Here we are today, with the MPAA demanding batshit crazy laws and criminalizing everyone, and crazy people arguing that copyright should be abolished and institute a model in which artists live on donations because they shouldn't profit from their works' massive and instantaneous distribution. How do we get out of this crazy circle? To be honest, I don't know. I'd argue that returning to the 20-years rule of copyright, eliminating DRM, and turning infringement into a summary offense would help a lot, in part because it would change the attitude of all the parties. Something that would really help is truly payable fines (e.g. the total cost plus 25%, and you get to keep that copy) instead of suing for millions in damages: if paying is fast, cheap and convenient, suddenly it's much more enforceable. The producers can expect to receive money from both infringers and buyers, illegal distributors get penalized but not so heavily that they must go too underground, and users aren't guilty by default (the case with DRM). Even more, these changes would make illegal distributors a more interesting target than users. The only problem is how to find out about infringement. TPB would, in its current format, have some responsibility in this offense, but because it can produce a list of offenders, it can pay for their copies or direct the MPAA to them so it can still collect a few fines. As you can see, it's not polished enough
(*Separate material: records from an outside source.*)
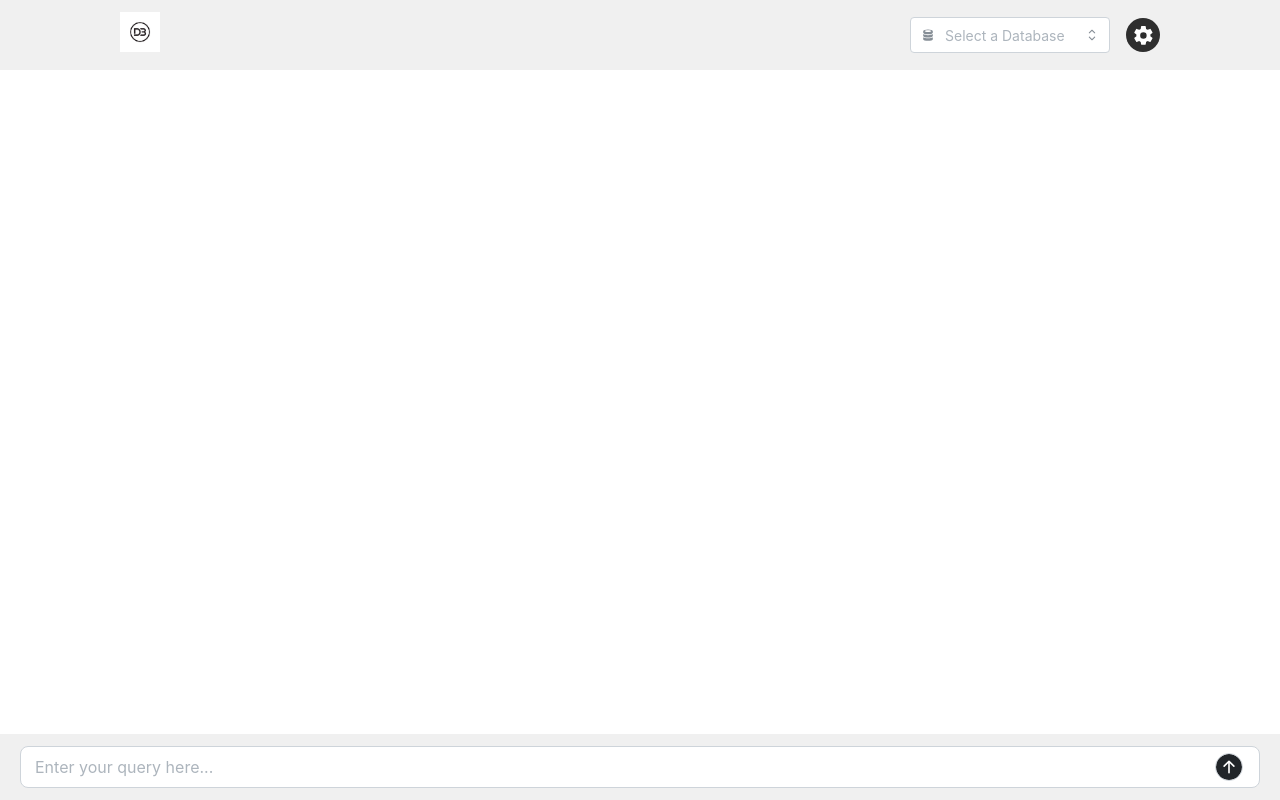
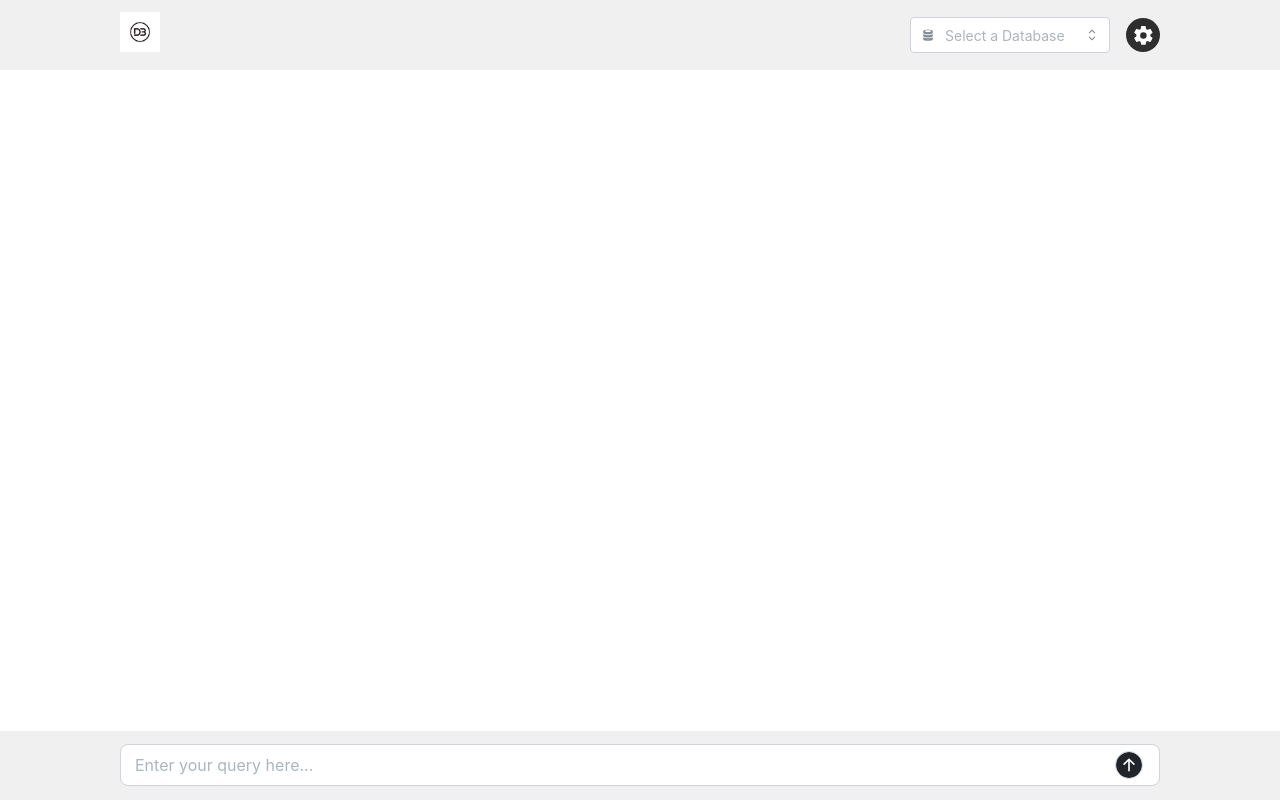
Before and after one commit to MillionaireLife/Chatdb, a Next.js app in the folder frontend/: page / in a window 1280 px wide. Built offline with nearby package versions, Linux system fonts and the light colour scheme.

Commit message:
reduced input width

```diff
--- a/frontend/src/app/_components/elements/textinput.js
+++ b/frontend/src/app/_components/elements/textinput.js
@@ -17,8 +17,8 @@ export const TextInput = () => {
         pos={'fixed'}
         value={query}
         bg={'#f0f0f0'}
-        p={'12px 20px'}
-        rightSectionWidth={100}
+        p={'0.85rem 7.5rem'}
+        rightSectionWidth={300}
         rightSectionPointerEvents="all"
         placeholder="Enter your query here..."
         onChange={(e) => setQuery(e.currentTarget.value)}
```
I don't know, maybe I'm hallucinating, but reality is too crazy as it is. Everyone "gets it", and that's making the problem bigger.